There are two disposal cells at the former uranium mining and processing center near the town of Maybell, in the northwestern corner of Colorado. The east cell is the repository for wastes from the uranium mine and mill that operated here from 1955 to 1964, producing 2.6 million tons of ore. The...
The McGuire Nuclear Power Plant is nestled on the banks of Lake Norman, from which it draws its cooling water. The plant is operated by Duke Energy Carolinas, LLC, on behalf of owner Duke Energy Corporation. It is home to two pressurized water reactors, whose combined output is 2,316MW. The...
The Mexican Hat Disposal Cell is the location for radioactive material from a uranium mill located nearby which operated from 1957 to 1965, and from another uranium mill site 15 miles southwest, near Monument Valley. The mill there operated from 1955 to 1968. 1.3 million tons of tailings and waste...
This complex of three nuclear power plants, Millstone Units 1, 2, and 3, constitute New England's largest electrical generating facility. Millstone Unit 1, was built in 1966, going online in 1970, with a total output of 2011MW. It was followed by Unit 2, built in 1970, going online in 1975, with a...
One of three underground nuclear tests performed at different places on this 42-mile long island in the Aleutian Chain. This 1969 test, named Milrow, consisted of an 1.2 megaton-yield bomb, detonated at the bottom of a 4,003-foot shaft. The test was part of a calibration program conducted to...
In its initial incarnation as MITR-1, the then five megawatt nuclear reactor, achieved criticality in 1958, remaining in continuous operation until 1973, when it was shut down, in order to implement various upgrades. In 2010, the US Nuclear Regulatory Commission (NRC), approved all proposed...

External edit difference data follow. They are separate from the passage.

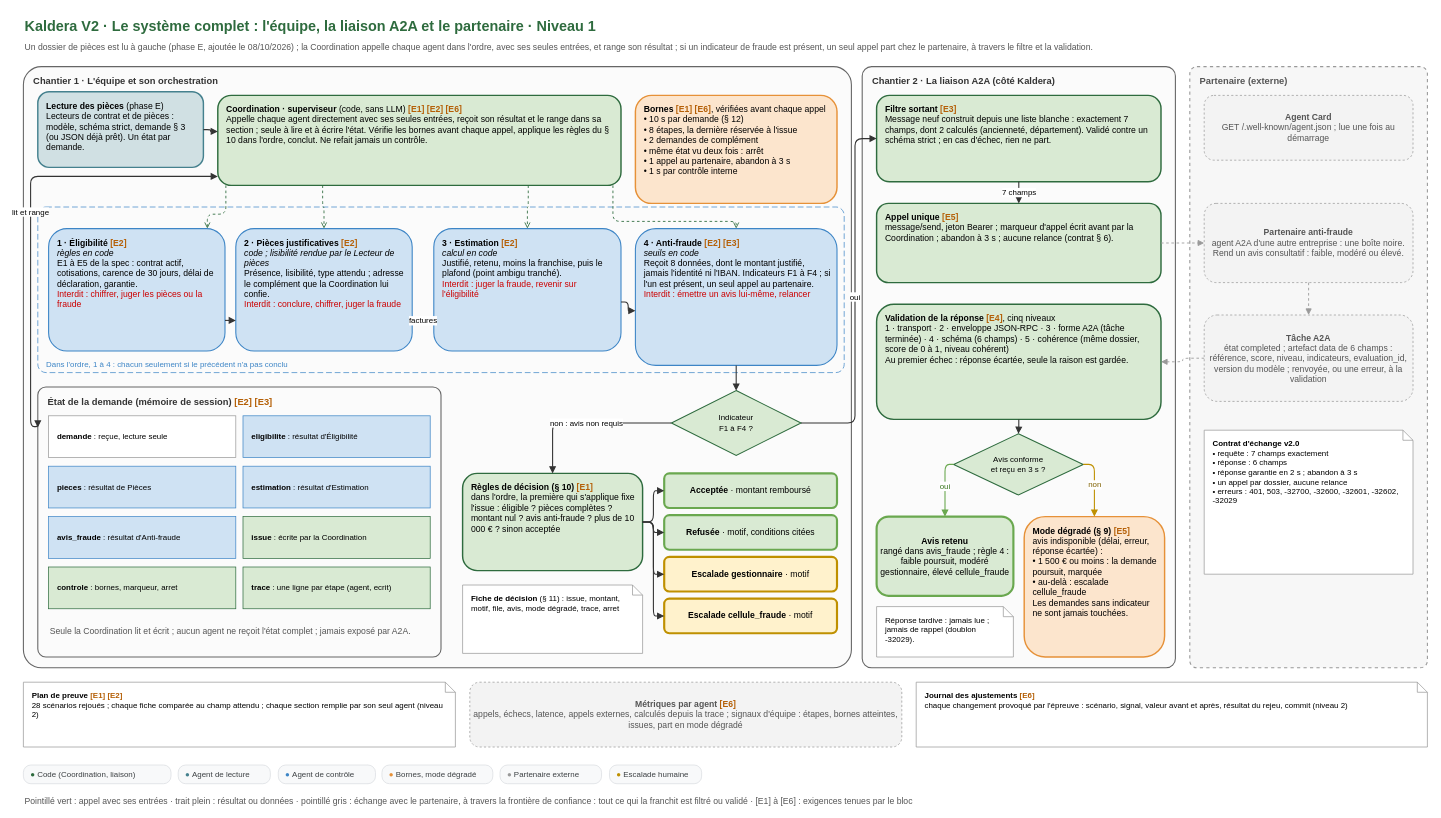
The draw.io diagram conception/schemas/schema-N1-systeme-complet.drawio in Ganda15/kaldera-bout-en-bout_v2, before the edit. Source tidied: cells renumbered, new cells numbered last; positions are measured from the earlier drawing's top-left corner, leaving out a move shared by most shapes. Both pictures are drawn from the tidied source at 72%, with x=0, y=0 at pixel (23, 12).
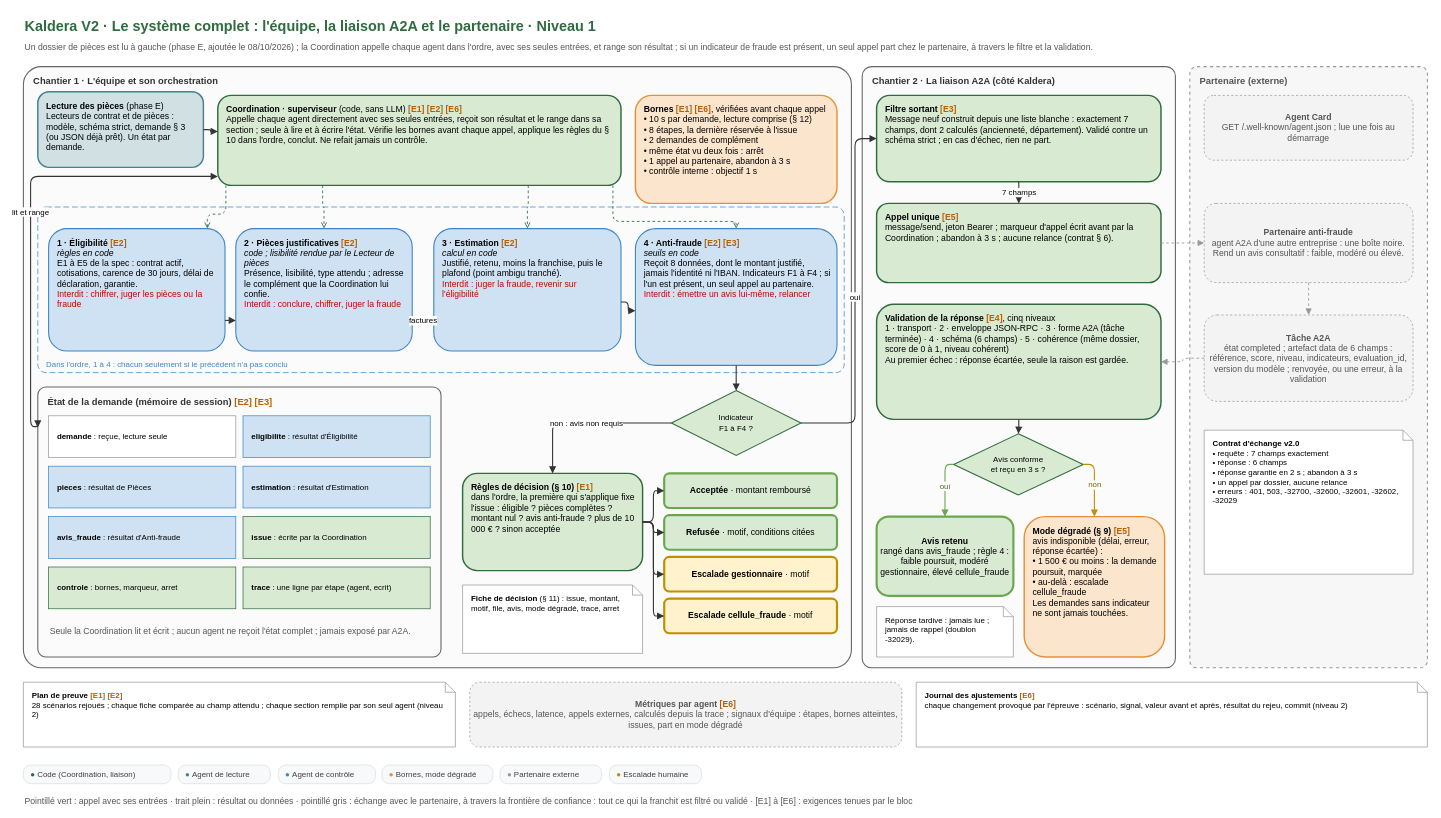
The same diagram, later.

Commit message (it also covers changes not shown here):
docs(conception): budget de 10 s lecture comprise, controles en sequence dans la memoire, schemas 1, 2, E et N1

Diff of the diagram source:
```diff
@@
-    <mxCell id="9" value="&lt;b&gt;Bornes&lt;/b&gt; &lt;font color=&quot;#b45f06&quot;&gt;&lt;b&gt;[E1] [E6]&lt;/b&gt;&lt;/font&gt;, vérifiées avant chaque appel&lt;br&gt;• 10 s par demande (§ 12)&lt;br&gt;• 8 étapes, la dernière réservée à l'issue&lt;br&gt;• 2 demandes de complément&lt;br&gt;• même état vu deux fois : arrêt&lt;br&gt;• 1 appel au partenaire, abandon à 3 s&lt;br&gt;• 1 s par contrôle interne" style="whiteSpace=wrap;html=1;fontFamily=Arial;fontSize=12;align=left;spacingLeft=10;spacingRight=8;verticalAlign=top;spacingTop=6;rounded=1;fillColor=#fce5cd;strokeColor=#e69138;strokeWidth=2;" parent="1" vertex="1">
+    <mxCell id="9" value="&lt;b&gt;Bornes&lt;/b&gt; &lt;font color=&quot;#b45f06&quot;&gt;&lt;b&gt;[E1] [E6]&lt;/b&gt;&lt;/font&gt;, vérifiées avant chaque appel&lt;br&gt;• 10 s par demande, lecture comprise (§ 12)&lt;br&gt;• 8 étapes, la dernière réservée à l'issue&lt;br&gt;• 2 demandes de complément&lt;br&gt;• même état vu deux fois : arrêt&lt;br&gt;• 1 appel au partenaire, abandon à 3 s&lt;br&gt;• contrôle interne : objectif 1 s" style="whiteSpace=wrap;html=1;fontFamily=Arial;fontSize=12;align=left;spacingLeft=10;spacingRight=8;verticalAlign=top;spacingTop=6;rounded=1;fillColor=#fce5cd;strokeColor=#e69138;strokeWidth=2;" parent="1" vertex="1">
       <mxGeometry x="850" y="115" width="280" height="150" as="geometry" />
     </mxCell>
```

Tailings from a uranium mine, currently undergoing clean-up as part of the Uranium Mill Tailings Remediation Act Project. The site covers approximately 90 acres, on Navajo Nation land.
Owned by the Department of Energy and operated for many years by Monsanto and EG&G, the Mound Plant produced detonation devices for nuclear weapons and conducted research on nuclear fuels and isotope separation, starting in 1947. In 1993 the DOE decided to terminate all production at the plant...
The National Enrichment Facility, also called “Urenco USA,” is a new uranium enrichment plant, built recently in the ranchlands near the town of Eunice, in the southeastern corner of New Mexico. The facility is one of only two uranium enrichment plants in the nation, and one of less than a dozen...